  33. A. H. Lee, N. N. Iwakoshi, and L. H. Glimcher, “XBP-1 regulates a subset of endoplasmic reticulum resident chaperone genes in the unfolded protein response,” Molecular and Cellular Biology, vol. 23, no. 21, pp. 7448–7459, 2003. View at: Publisher Site | Google Scholar
  34. H. Liu, R. C. Bowes, B. Van De Water, C. Sillence, J. F. Nagelkerke, and J. L. Stevens, “Endoplasmic reticulum chaperones GRP78 and calreticulin prevent oxidative stress, Ca disturbances, and cell death in renal epithelial cells,” Journal of Biological Chemistry, vol. 272, no. 35, pp. 21751–21759, 1997. View at: Publisher Site | Google Scholar
  35. K. Zhang and R. J. Kaufman, “Signaling the unfolded protein response from the endoplasmic reticulum,” Journal of Biological Chemistry, vol. 279, no. 25, pp. 25935–25938, 2004. View at: Publisher Site | Google Scholar
  36. K. D. McCullough, J. L. Martindale, L. O. Klotz, T. Y. Aw, and N. J. Holbrook, “Gadd153 sensitizes cells to endoplasmic reticulum stress by down-regulating Bc12 and perturbing the cellular redox state,” Molecular and Cellular Biology, vol. 21, no. 4, pp. 1249–1259, 2001. View at: Publisher Site | Google Scholar
  37. D. G. Breckenridge, M. Nguyen, S. Kuppig, M. Reth, and G. C. Shore, “The procaspase-8 isoform, procaspase-8L, recruited to the BAP31 complex at the endoplasmic reticulum,” Proceedings of the National Academy of Sciences of the United States of America, vol. 99, no. 7, pp. 4331–4336, 2002. View at: Publisher Site | Google Scholar
  38. P. Boya, R. A. González-Polo, N. Casares et al., “Inhibition of macroautophagy triggers apoptosis,” Molecular and Cellular Biology, vol. 25, no. 3, pp. 1025–1040, 2005. View at: Publisher Site | Google Scholar
  39. Y. Kouroku, E. Fujita, I. Tanida et al., “ER stress (PERK/eIF2α phosphorylation) mediates the polyglutamine-induced LC3 conversion, an essential step for autophagy formation,” Cell Death and Differentiation, vol. 14, no. 2, pp. 230–239, 2007. View at: Publisher Site | Google Scholar

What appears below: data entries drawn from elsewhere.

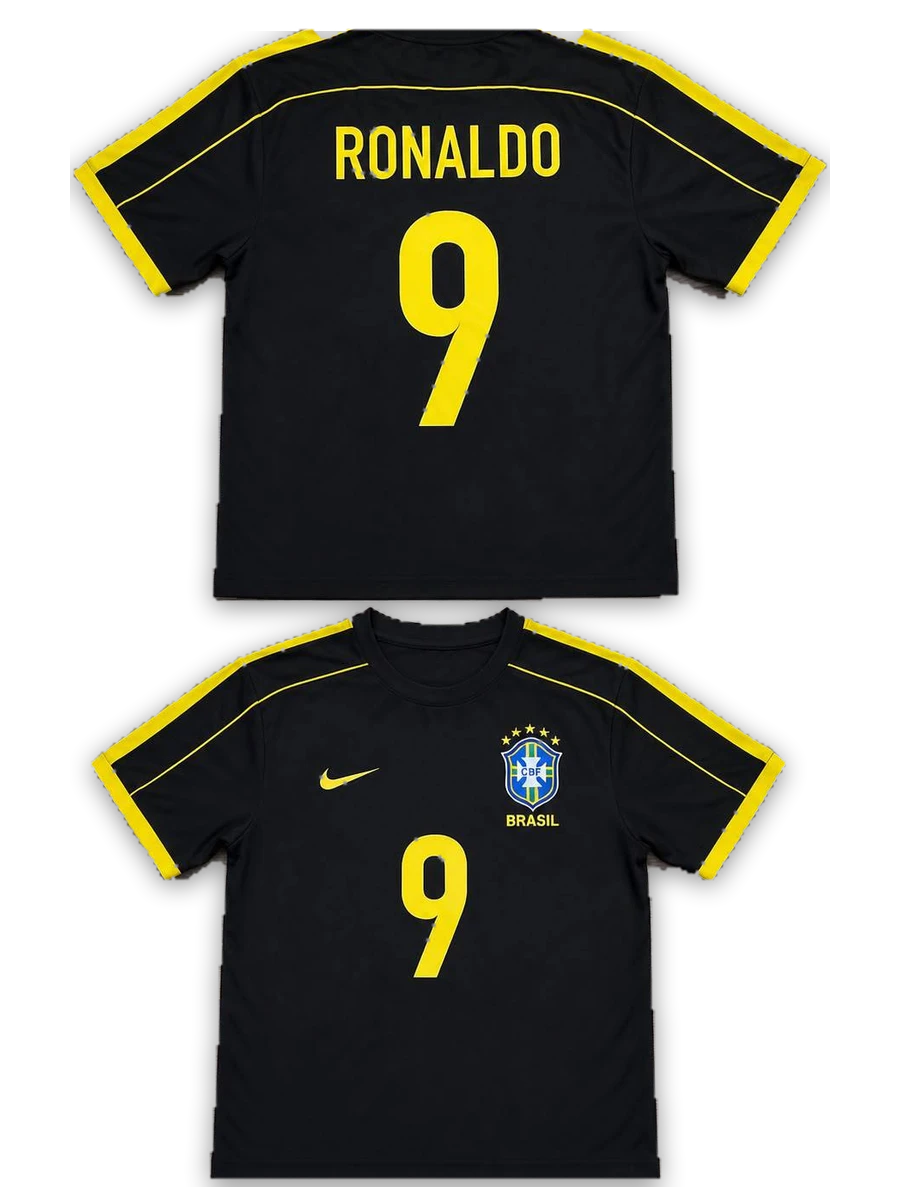
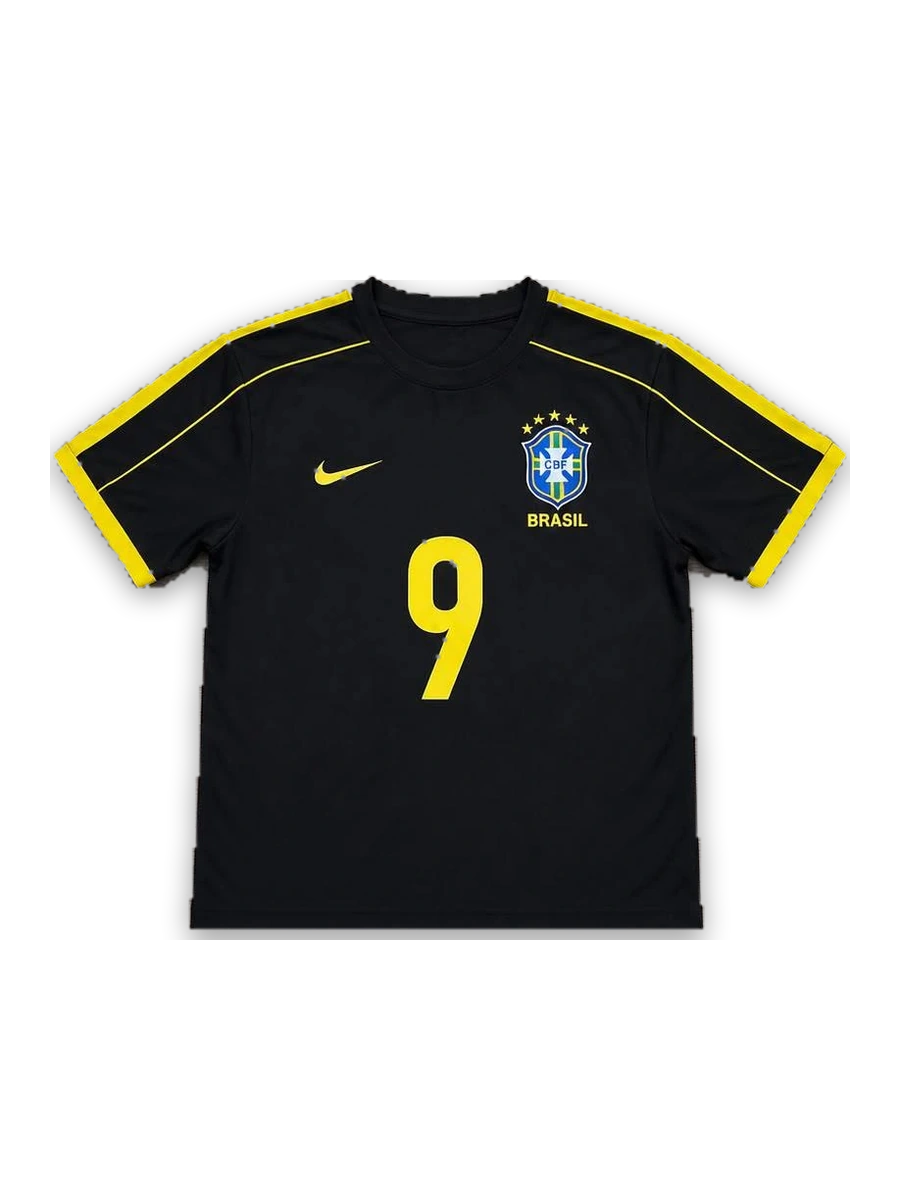
Add files via upload

diff --git a/index.html b/index.html
@@ -314,9 +314,9 @@
         <article class="product-card reveal" data-team="zamalek" style="--delay:210ms"><div class="product-visual"><span class="product-index">04 / S7</span><span class="product-tag">الزمالك</span><img class="product-image" src="assets/products/zamalek-white-red-gallery.webp" alt="تيشرت الزمالك الأبيض بتفاصيل حمراء" loading="lazy" decoding="async"><div class="product-bottomline"><span>أبيض × أحمر</span><span>SE7EN</span></div></div><div class="product-info"><div><p class="product-type">ألوان النادي</p><h3 class="product-name">تيشرت الزمالك الأبيض</h3><p class="product-description">تصميم أبيض بخطوط جانبية حمراء وتفاصيل رياضية</p><p class="product-price">350 جنيه</p></div><span class="product-number">04</span></div><button class="view-btn" type="button" data-product="zamalek-white"><span>عرض الصورة والتفاصيل</span><span>↗</span></button></article>
         <article class="product-card reveal" data-team="ahly" style="--delay:280ms"><div class="product-visual"><span class="product-index">05 / S7</span><span class="product-tag">الأهلي</span><img class="product-image" src="assets/products/al-ahly-black-gold-gallery.webp" alt="تيشرت الأهلي الأسود بخطوط وتفاصيل ذهبية" loading="lazy" decoding="async"><div class="product-bottomline"><span>أسود × ذهبي</span><span>SE7EN</span></div></div><div class="product-info"><div><p class="product-type">كلاسيك داكن</p><h3 class="product-name">تيشرت الأهلي الأسود والذهبي</h3><p class="product-description">قميص أسود بخطوط ذهبية وشعار النادي وتفاصيل كلاسيكية</p><p class="product-price">350 جنيه</p></div><span class="product-number">05</span></div><button class="view-btn" type="button" data-product="ahly-black-gold"><span>عرض الصورة والتفاصيل</span><span>↗</span></button></article>
         <article class="product-card reveal" data-team="ahly" style="--delay:350ms"><div class="product-visual"><span class="product-index">06 / S7</span><span class="product-tag">الأهلي</span><img class="product-image" src="assets/products/al-ahly-red-classic-gallery.webp" alt="تيشرت الأهلي الأحمر الكلاسيكي بخطوط سوداء" loading="lazy" decoding="async"><div class="product-bottomline"><span>أحمر × أسود</span><span>SE7EN</span></div></div><div class="product-info"><div><p class="product-type">كلاسيك النادي</p><h3 class="product-name">تيشرت الأهلي الأحمر</h3><p class="product-description">تصميم أحمر بخطوط وتفاصيل سوداء بطابع كروي كلاسيكي</p><p class="product-price">350 جنيه</p></div><span class="product-number">06</span></div><button class="view-btn" type="button" data-product="ahly-red"><span>عرض الصورة والتفاصيل</span><span>↗</span></button></article>
-        <article class="product-card reveal" data-team="brazil" style="--delay:420ms"><div class="product-visual"><span class="product-index">07 / S7</span><span class="product-tag">البرازيل</span><img class="product-image" src="assets/products/brazil-ronaldo9-gallery.webp" alt="قميص البرازيل الأسود والأصفر باسم رونالدو ورقم 9 من الأمام والخلف" loading="lazy" decoding="async"><div class="product-bottomline"><span>أسود × أصفر</span><span>RONALDO 9</span></div></div><div class="product-info"><div><p class="product-type">أساطير الكرة</p><h3 class="product-name">تيشرت البرازيل — رونالدو 9</h3><p class="product-description">تصميم أسود بتفاصيل صفراء مع اسم رونالدو ورقم 9، ويعرض الأمام والخلف</p><p class="product-price">350 جنيه</p></div><span class="product-number">07</span></div><button class="view-btn" type="button" data-product="brazil-ronaldo"><span>عرض الصورة والتفاصيل</span><span>↗</span></button></article>
-        <article class="product-card reveal" data-team="manutd" style="--delay:490ms"><div class="product-visual"><span class="product-index">08 / S7</span><span class="product-tag">مانشستر يونايتد</span><img class="product-image" src="assets/products/man-utd-black-aig-gallery.webp" alt="تيشرت مانشستر يونايتد الأسود الكلاسيكي بشعار AIG من الأمام والخلف" loading="lazy" decoding="async"><div class="product-bottomline"><span>أسود × أبيض</span><span>MAN UNITED</span></div></div><div class="product-info"><div><p class="product-type">كلاسيك أوروبي</p><h3 class="product-name">تيشرت مانشستر يونايتد الأسود</h3><p class="product-description">نسخة سوداء كلاسيكية بشعار AIG، مع عرض الأمام والخلف</p><p class="product-price">350 جنيه</p></div><span class="product-number">08</span></div><button class="view-btn" type="button" data-product="manutd-black"><span>عرض الصورة والتفاصيل</span><span>↗</span></button></article>
-        <article class="product-card reveal" data-team="manutd" style="--delay:560ms"><div class="product-visual"><span class="product-index">09 / S7</span><span class="product-tag">مانشستر يونايتد</span><img class="product-image" src="assets/products/man-utd-red-aig-gallery.webp" alt="تيشرت مانشستر يونايتد الأحمر الكلاسيكي بشعار AIG من الأمام والخلف" loading="lazy" decoding="async"><div class="product-bottomline"><span>أحمر × أبيض</span><span>MAN UNITED</span></div></div><div class="product-info"><div><p class="product-type">ألوان الشياطين الحمر</p><h3 class="product-name">تيشرت مانشستر يونايتد الأحمر</h3><p class="product-description">القميص الأحمر الكلاسيكي بشعار AIG وتفاصيل النادي</p><p class="product-price">350 جنيه</p></div><span class="product-number">09</span></div><button class="view-btn" type="button" data-product="manutd-red"><span>عرض الصورة والتفاصيل</span><span>↗</span></button></article>
+        <article class="product-card reveal" data-team="brazil" style="--delay:420ms"><div class="product-visual"><span class="product-index">07 / S7</span><span class="product-tag">البرازيل</span><img class="product-image" src="assets/products/brazil-ronaldo9-gallery.webp" alt="تيشرت البرازيل الأسود والأصفر باسم رونالدو ورقم 9 من الأمام" loading="lazy" decoding="async"><div class="product-bottomline"><span>أسود × أصفر</span><span>RONALDO 9</span></div></div><div class="product-info"><div><p class="product-type">أساطير الكرة</p><h3 class="product-name">تيشرت البرازيل — رونالدو 9</h3><p class="product-description">تصميم أسود بتفاصيل صفراء مع اسم رونالدو ورقم 9</p><p class="product-price">350 جنيه</p></div><span class="product-number">07</span></div><button class="view-btn" type="button" data-product="brazil-ronaldo"><span>عرض الوش والظهر</span><span>↗</span></button></article>
+        <article class="product-card reveal" data-team="manutd" style="--delay:490ms"><div class="product-visual"><span class="product-index">08 / S7</span><span class="product-tag">مانشستر يونايتد</span><img class="product-image" src="assets/products/man-utd-black-aig-gallery.webp" alt="تيشرت مانشستر يونايتد الأسود الكلاسيكي بشعار AIG من الأمام" loading="lazy" decoding="async"><div class="product-bottomline"><span>أسود × أبيض</span><span>MAN UNITED</span></div></div><div class="product-info"><div><p class="product-type">كلاسيك أوروبي</p><h3 class="product-name">تيشرت مانشستر يونايتد الأسود</h3><p class="product-description">نسخة سوداء كلاسيكية بشعار AIG وتفاصيل بيضاء</p><p class="product-price">350 جنيه</p></div><span class="product-number">08</span></div><button class="view-btn" type="button" data-product="manutd-black"><span>عرض الوش والظهر</span><span>↗</span></button></article>
+        <article class="product-card reveal" data-team="manutd" style="--delay:560ms"><div class="product-visual"><span class="product-index">09 / S7</span><span class="product-tag">مانشستر يونايتد</span><img class="product-image" src="assets/products/man-utd-red-aig-gallery.webp" alt="تيشرت مانشستر يونايتد الأحمر الكلاسيكي بشعار AIG من الأمام" loading="lazy" decoding="async"><div class="product-bottomline"><span>أحمر × أبيض</span><span>MAN UNITED</span></div></div><div class="product-info"><div><p class="product-type">ألوان الشياطين الحمر</p><h3 class="product-name">تيشرت مانشستر يونايتد الأحمر</h3><p class="product-description">القميص الأحمر الكلاسيكي بشعار AIG وتفاصيل النادي</p><p class="product-price">350 جنيه</p></div><span class="product-number">09</span></div><button class="view-btn" type="button" data-product="manutd-red"><span>عرض الوش والظهر</span><span>↗</span></button></article>
         <article class="product-card reveal" data-team="trabzonspor" style="--delay:630ms"><div class="product-visual"><span class="product-index">10 / S7</span><span class="product-tag">طرابزون سبور</span><img class="product-image" src="assets/products/trabzonspor-black-blue-gallery.webp" alt="تيشرت طرابزون سبور الأسود بتفاصيل زرقاء فاتحة" loading="lazy" decoding="async"><div class="product-bottomline"><span>أسود × أزرق</span><span>TRABZONSPOR</span></div></div><div class="product-info"><div><p class="product-type">ستايل تركي</p><h3 class="product-name">تيشرت طرابزون سبور</h3><p class="product-description">تصميم أسود مع أكتاف وتفاصيل زرقاء فاتحة</p><p class="product-price">350 جنيه</p></div><span class="product-number">10</span></div><button class="view-btn" type="button" data-product="trabzonspor"><span>عرض الصورة والتفاصيل</span><span>↗</span></button></article>
         <article class="product-card reveal" data-team="realmadrid" style="--delay:700ms"><div class="product-visual"><span class="product-index">11 / S7</span><span class="product-tag">ريال مدريد</span><img class="product-image" src="assets/products/real-madrid-black-gallery.webp" alt="تيشرت ريال مدريد الأسود بتفاصيل بيضاء وشعار النادي" loading="lazy" decoding="async"><div class="product-bottomline"><span>أسود × أبيض</span><span>REAL MADRID</span></div></div><div class="product-info"><div><p class="product-type">ستايل ملكي</p><h3 class="product-name">تيشرت ريال مدريد الأسود</h3><p class="product-description">تصميم أسود بشعار ريال مدريد وتفاصيل رياضية كلاسيكية</p><p class="product-price">350 جنيه</p></div><span class="product-number">11</span></div><button class="view-btn" type="button" data-product="real-madrid"><span>عرض الصورة والتفاصيل</span><span>↗</span></button></article>
       </div>

diff --git a/README.md b/README.md
@@ -1,4 +1,4 @@
-# Se7en Store — V12
+# Se7en Store — V15
 
 واجهة معرض ملابس رياضية باللغة العربية (RTL)، بهوية سوداء وبيضاء، من غير أسعار أو دفع إلكتروني.
 
@@ -36,3 +36,9 @@
 - إزالة خلفيات صور التيشيرتات الثمانية الجديدة وتحويلها إلى صور شفافة متناسقة مع أول 3 منتجات.
 - توحيد سعر جميع التيشيرتات المعروضة على الموقع إلى 350 جنيهًا.
 - إظهار السعر في بطاقات المنتجات ونافذة تفاصيل المنتج.
+
+
+## تحديث V15
+- صور البطاقات لتيشيرت البرازيل ومانشستر يونايتد تعرض الوش فقط.
+- عند فتح التفاصيل تظهر الصورة الكاملة التي تعرض الوش والظهر، مع توضيح ذلك في زر العرض.
+- السعر يظل موحدًا: 350 جنيهًا لكل المنتجات.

Copyright © 2010 Chi-Hsiao Yeh et al. This is an open access article distributed under the Creative Commons Attribution License, which permits unrestricted use, distribution, and reproduction in any medium, provided the original work is properly cited.

More related articles

 PDF Download Citation Citation
 Download other formatsMore
 Order printed copiesOrder

Related articles

We are committed to sharing findings related to COVID-19 as quickly as possible. We will be providing unlimited waivers of publication charges for accepted research articles as well as case reports and case series related to COVID-19. Review articles are excluded from this waiver policy. Sign up here as a reviewer to help fast-track new submissions.